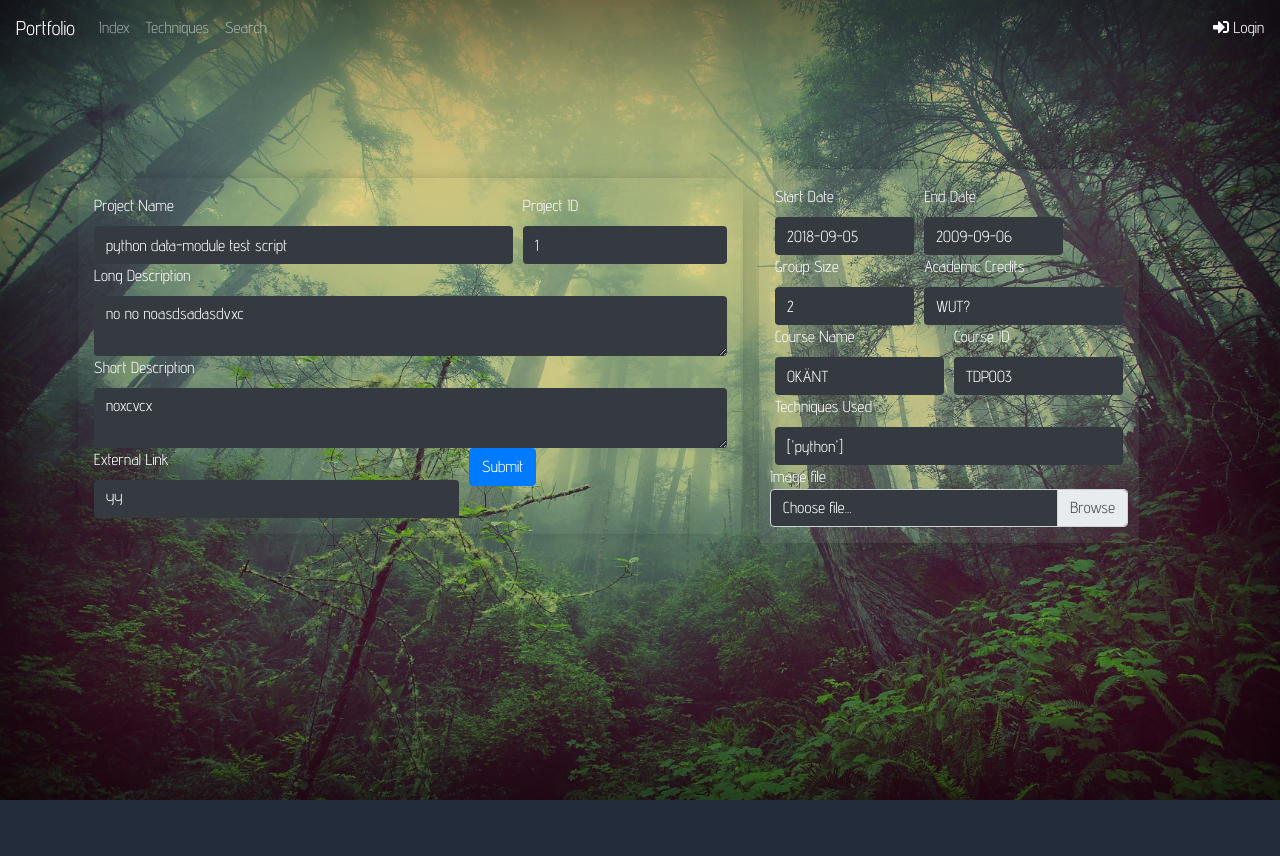
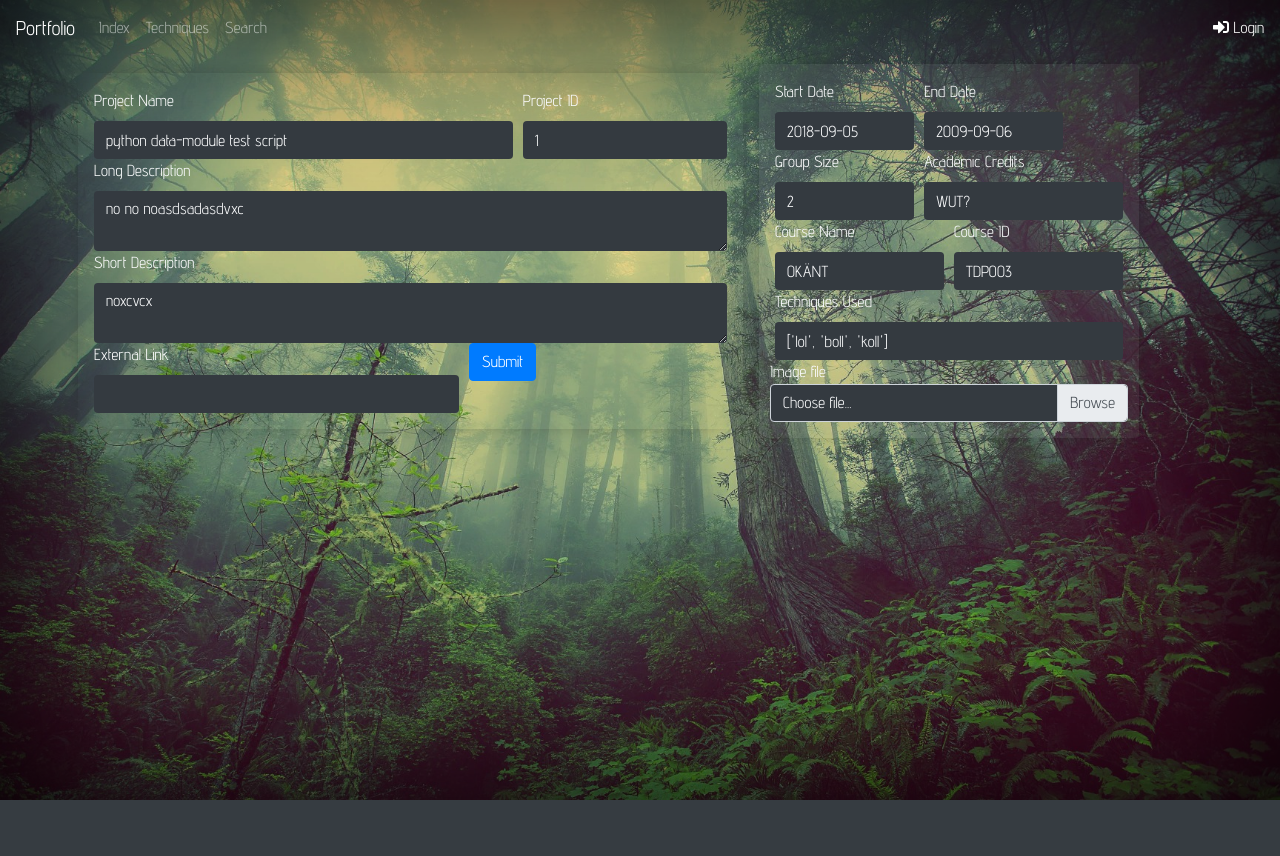
Before and after one commit to stureling/Portfolio, a Flask app: page /modify/1 in a window 1280 px wide. After the commit the page ends 800 px from the top, so only its background shows below. Run offline with Flask 2, Linux system fonts and the light colour scheme; a user stored in the database is signed in; some libraries are stand-ins or nearby versions.

Commit message:
Form validation done and CSS stuff for admin.

```diff
--- a/web/data.json
+++ b/web/data.json
@@ -6,8 +6,12 @@
         "long_description": "no no noasdsadasdvxc",
         "group_size": 2,
         "academic_credits": "WUT?",
-        "external_link": "YY",
-        "techniques_used": "['python']",
+        "external_link": "",
+        "techniques_used": [
+            "lol",
+            "boll",
+            "koll"
+        ],
         "project_name": "python data-module test script",
         "course_id": "TDP003",
         "end_date": "2009-09-06",
--- a/web/forms.py
+++ b/web/forms.py
@@ -1,20 +1,19 @@
 from wtforms import Form, BooleanField, StringField
 from wtforms import validators, IntegerField, DateField
 from wtforms import TextAreaField, ValidationError
+import re
 
 class_kw = "form-control text-light bg-dark"
+
+class Database():
+    def __init__(self, *args, **kwargs):
+        pass
 
 
 
 class ModifyForm(Form):
-
     def __init__(self, *args,  **kwargs):
-        self.db = kwargs["database"]
         super().__init__(*args, **kwargs)
-
-    @property
-    def _db(self):
-        return self.db
 
     start_date = StringField("Start Date")
     end_date = StringField("End Date")
@@ -23,13 +22,25 @@ class ModifyForm(Form):
     short_description = TextAreaField("Short Description")
     group_size = IntegerField("Group Size")
     academic_credits = StringField("Academic Credits")
-    external_link = StringField("External Link", [validators.URL(), validators.Optional()])
-    techniques_used = StringField("Techniques Used")
+    external_link = StringField("External Link",
+                                [validators.URL(), validators.Optional()])
+    techniques_used = StringField("Techniques Used",
+                                  [validators.Regexp("\w{1,}[,\n]{1,}",
+                                                     flags=re.IGNORECASE, message="Please enter as comma-separated words.")])
     project_name = StringField("Project Name",
                                [validators.Length(min=1)])
     course_id = StringField("Course ID")
+    project_id = IntegerField("Project ID",
+                              [validators.InputRequired()])
+    big_image = StringField("Big images")
+
+class ModifyFormAdd(ModifyForm):
+
+    def __init__(self, *args, **kwargs):
+        self.db = kwargs["database"]
+        super().__init__(*args, **kwargs)
+
     project_id = IntegerField("Project ID", [validators.InputRequired()])
     def validate_project_id(self, field):
-        if field.data in  [x["project_id"] for x in self._db]:
+        if field.data in  [x["project_id"] for x in self.db]:
             raise ValidationError("Project ID already in database.")
-    big_image = StringField("Big images")
--- a/web/main.py
+++ b/web/main.py
@@ -100,23 +100,45 @@ def modify(project_id):
     global db
 
     if project_id == "add":
-        return "This is where we add stuff."
+        form = forms.ModifyFormAdd(request.form, database=db)
+        # Add new project.
+        if request.method == "POST" and form.validate():
+            flash("Project modified successfully.", "success")
+            db.append({})
+            for k,v in form.data.items():
+                if k == "techniques_used":
+                    v = v.split(",")
+                db[-1][k] = v
+
+            data.save(db, "data.json")
+
+
     elif  (project_id.isdigit() and
            int(project_id) in  [x["project_id"] for x in db]):
         # Get current project and its index
         project = data.search(db, search=project_id,
                               search_fields=["project_id"])
         p_index = db.index(project[0])
+        form = forms.ModifyForm(request.form,
+                               data=project[0], database=db)
+        # Modify the project.
+        if request.method == "POST" and form.validate():
+            flash("Project modified successfully.", "success")
+            for k,v in form.data.items():
+                if project[0][k] != v:
+                    if k == "techniques_used":
+                        v = v.split(",")
+                project[0][k] = v
+
+            data.save(db, "data.json")
+
     else:
         abort(404)
 
     # Instantiated WTForm of ModifyForm type
-    form = forms.ModifyForm(request.form, data=project[0], database=db)
     class_kw = forms.class_kw
 
-    if request.method == "POST" and form.validate():
-        flash("Project modified successfully.", "success")
-        # data.save(db, "data.json")
+
 
 
     return render_template("modify.html", **locals())
--- a/web/static/css/custom.css
+++ b/web/static/css/custom.css
@@ -8,12 +8,19 @@ body {
 }
 
 .image-div {
-    height:700px;
     background:url('../images/background.jpg');
     background-size: cover;
     background-repeat: no-repeat;
     box-shadow: inset 0px 0px 200px 0px rgba(0,0,0,1);
 }
+
+.image-bg {
+    background:url('../images/background.jpg') no-repeat center center fixed;
+    background-size: cover;
+    background-repeat: no-repeat;
+    box-shadow: inset 0px 0px 200px 0px rgba(0,0,0,1);
+}
+
 
 .4rem {
     font-size:4rem;
@@ -54,3 +61,7 @@ body {
 .form-control {
     border:0;
 }
+
+.bg-blur {
+    backdrop-filter: blur(100px);
+}
--- a/web/templates/admin_template.html
+++ b/web/templates/admin_template.html
@@ -1,5 +1,5 @@
 <!DOCTYPE html>
-<html lang="en" class="full-body">
+<html lang="en" class="image-bg h-100" style="">
   <head>
     <meta charset="utf-8">
     <meta http-equiv="X-UA-Compatible" content="IE=edge">
@@ -30,7 +30,7 @@
       <script src="https://oss.maxcdn.com/respond/1.4.2/respond.min.js"></script>
     <![endif]-->
     </head>
-  <body class="dark-blue full-body image-div">
+  <body style="background-color:rgba(0,0,0,0);">
         <!-- Navigation bar -->
         <nav class="navbar navbar-expand-lg navbar-dark"
 	     style="background-color: transparent">
@@ -57,8 +57,8 @@
         </nav>
         {% block header_content %}
         {% endblock %}
-      </div>
-      {% block body %}
+</div>
+{% block body %}
       {% endblock %}
       <!-- jQuery (necessary fr Bootstrap's JavaScript plugins) -->
       <script src="https://ajax.googleapis.com/ajax/libs/jquery/1.12.4/jquery.min.js"></script>
@@ -66,5 +66,5 @@
       <script src="../static/js/bootstrap.min.js"></script>
       <script src="https://cdnjs.cloudflare.com/ajax/libs/bootstrap-select/1.13.2/js/bootstrap-select.min.js"></script>
 
-    </body>
+</body>
 </html>
--- a/web/templates/index.html
+++ b/web/templates/index.html
@@ -4,7 +4,7 @@
     {% include "navbar.html" %}
     {% block navbar %}
     {% endblock %}
-    <div class="container mw-100 image-div">
+    <div class="container  mw-100 image-div" style="height:100vh">
         <div class="row h-25">
 	        &nbsp
 	        &nbsp;
--- a/web/templates/modify.html
+++ b/web/templates/modify.html
@@ -3,7 +3,7 @@
 
 {% block body %}
 <div class="h-100 container">
-  <div class="h-75 row align-items-sm-center text-light">
+  <div class="h-100 row align-items-sm-center text-light">
     <div class=" col-md-7 m-2 p-3 bg-trans bg-shadow-dark rounded">
       {% include "message_flashing.html" %}
       <!-- Form for input -->
```
Also changed, not shown: web/templates/add.html (+9 -1 lines), web/templates/project.html (+4 -4 lines).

****************************************

Print the material above once more, exactly. No pictures belong in it.

Before and after one commit to stureling/Portfolio, a Flask app: page /modify/1 in a window 1280 px wide. After the commit the page ends 800 px from the top, so only its background shows below. Run offline with Flask 2, Linux system fonts and the light colour scheme; a user stored in the database is signed in; some libraries are stand-ins or nearby versions.

Commit message:
Form validation done and CSS stuff for admin.

```diff
--- a/web/data.json
+++ b/web/data.json
@@ -6,8 +6,12 @@
         "long_description": "no no noasdsadasdvxc",
         "group_size": 2,
         "academic_credits": "WUT?",
-        "external_link": "YY",
-        "techniques_used": "['python']",
+        "external_link": "",
+        "techniques_used": [
+            "lol",
+            "boll",
+            "koll"
+        ],
         "project_name": "python data-module test script",
         "course_id": "TDP003",
         "end_date": "2009-09-06",
--- a/web/forms.py
+++ b/web/forms.py
@@ -1,20 +1,19 @@
 from wtforms import Form, BooleanField, StringField
 from wtforms import validators, IntegerField, DateField
 from wtforms import TextAreaField, ValidationError
+import re
 
 class_kw = "form-control text-light bg-dark"
+
+class Database():
+    def __init__(self, *args, **kwargs):
+        pass
 
 
 
 class ModifyForm(Form):
-
     def __init__(self, *args,  **kwargs):
-        self.db = kwargs["database"]
         super().__init__(*args, **kwargs)
-
-    @property
-    def _db(self):
-        return self.db
 
     start_date = StringField("Start Date")
     end_date = StringField("End Date")
@@ -23,13 +22,25 @@ class ModifyForm(Form):
     short_description = TextAreaField("Short Description")
     group_size = IntegerField("Group Size")
     academic_credits = StringField("Academic Credits")
-    external_link = StringField("External Link", [validators.URL(), validators.Optional()])
-    techniques_used = StringField("Techniques Used")
+    external_link = StringField("External Link",
+                                [validators.URL(), validators.Optional()])
+    techniques_used = StringField("Techniques Used",
+                                  [validators.Regexp("\w{1,}[,\n]{1,}",
+                                                     flags=re.IGNORECASE, message="Please enter as comma-separated words.")])
     project_name = StringField("Project Name",
                                [validators.Length(min=1)])
     course_id = StringField("Course ID")
+    project_id = IntegerField("Project ID",
+                              [validators.InputRequired()])
+    big_image = StringField("Big images")
+
+class ModifyFormAdd(ModifyForm):
+
+    def __init__(self, *args, **kwargs):
+        self.db = kwargs["database"]
+        super().__init__(*args, **kwargs)
+
     project_id = IntegerField("Project ID", [validators.InputRequired()])
     def validate_project_id(self, field):
-        if field.data in  [x["project_id"] for x in self._db]:
+        if field.data in  [x["project_id"] for x in self.db]:
             raise ValidationError("Project ID already in database.")
-    big_image = StringField("Big images")
--- a/web/main.py
+++ b/web/main.py
@@ -100,23 +100,45 @@ def modify(project_id):
     global db
 
     if project_id == "add":
-        return "This is where we add stuff."
+        form = forms.ModifyFormAdd(request.form, database=db)
+        # Add new project.
+        if request.method == "POST" and form.validate():
+            flash("Project modified successfully.", "success")
+            db.append({})
+            for k,v in form.data.items():
+                if k == "techniques_used":
+                    v = v.split(",")
+                db[-1][k] = v
+
+            data.save(db, "data.json")
+
+
     elif  (project_id.isdigit() and
            int(project_id) in  [x["project_id"] for x in db]):
         # Get current project and its index
         project = data.search(db, search=project_id,
                               search_fields=["project_id"])
         p_index = db.index(project[0])
+        form = forms.ModifyForm(request.form,
+                               data=project[0], database=db)
+        # Modify the project.
+        if request.method == "POST" and form.validate():
+            flash("Project modified successfully.", "success")
+            for k,v in form.data.items():
+                if project[0][k] != v:
+                    if k == "techniques_used":
+                        v = v.split(",")
+                project[0][k] = v
+
+            data.save(db, "data.json")
+
     else:
         abort(404)
 
     # Instantiated WTForm of ModifyForm type
-    form = forms.ModifyForm(request.form, data=project[0], database=db)
     class_kw = forms.class_kw
 
-    if request.method == "POST" and form.validate():
-        flash("Project modified successfully.", "success")
-        # data.save(db, "data.json")
+
 
 
     return render_template("modify.html", **locals())
--- a/web/static/css/custom.css
+++ b/web/static/css/custom.css
@@ -8,12 +8,19 @@ body {
 }
 
 .image-div {
-    height:700px;
     background:url('../images/background.jpg');
     background-size: cover;
     background-repeat: no-repeat;
     box-shadow: inset 0px 0px 200px 0px rgba(0,0,0,1);
 }
+
+.image-bg {
+    background:url('../images/background.jpg') no-repeat center center fixed;
+    background-size: cover;
+    background-repeat: no-repeat;
+    box-shadow: inset 0px 0px 200px 0px rgba(0,0,0,1);
+}
+
 
 .4rem {
     font-size:4rem;
@@ -54,3 +61,7 @@ body {
 .form-control {
     border:0;
 }
+
+.bg-blur {
+    backdrop-filter: blur(100px);
+}
--- a/web/templates/admin_template.html
+++ b/web/templates/admin_template.html
@@ -1,5 +1,5 @@
 <!DOCTYPE html>
-<html lang="en" class="full-body">
+<html lang="en" class="image-bg h-100" style="">
   <head>
     <meta charset="utf-8">
     <meta http-equiv="X-UA-Compatible" content="IE=edge">
@@ -30,7 +30,7 @@
       <script src="https://oss.maxcdn.com/respond/1.4.2/respond.min.js"></script>
     <![endif]-->
     </head>
-  <body class="dark-blue full-body image-div">
+  <body style="background-color:rgba(0,0,0,0);">
         <!-- Navigation bar -->
         <nav class="navbar navbar-expand-lg navbar-dark"
 	     style="background-color: transparent">
@@ -57,8 +57,8 @@
         </nav>
         {% block header_content %}
         {% endblock %}
-      </div>
-      {% block body %}
+</div>
+{% block body %}
       {% endblock %}
       <!-- jQuery (necessary fr Bootstrap's JavaScript plugins) -->
       <script src="https://ajax.googleapis.com/ajax/libs/jquery/1.12.4/jquery.min.js"></script>
@@ -66,5 +66,5 @@
       <script src="../static/js/bootstrap.min.js"></script>
       <script src="https://cdnjs.cloudflare.com/ajax/libs/bootstrap-select/1.13.2/js/bootstrap-select.min.js"></script>
 
-    </body>
+</body>
 </html>
--- a/web/templates/index.html
+++ b/web/templates/index.html
@@ -4,7 +4,7 @@
     {% include "navbar.html" %}
     {% block navbar %}
     {% endblock %}
-    <div class="container mw-100 image-div">
+    <div class="container  mw-100 image-div" style="height:100vh">
         <div class="row h-25">
 	        &nbsp
 	        &nbsp;
--- a/web/templates/modify.html
+++ b/web/templates/modify.html
@@ -3,7 +3,7 @@
 
 {% block body %}
 <div class="h-100 container">
-  <div class="h-75 row align-items-sm-center text-light">
+  <div class="h-100 row align-items-sm-center text-light">
     <div class=" col-md-7 m-2 p-3 bg-trans bg-shadow-dark rounded">
       {% include "message_flashing.html" %}
       <!-- Form for input -->
```
Also changed, not shown: web/templates/add.html (+9 -1 lines), web/templates/project.html (+4 -4 lines).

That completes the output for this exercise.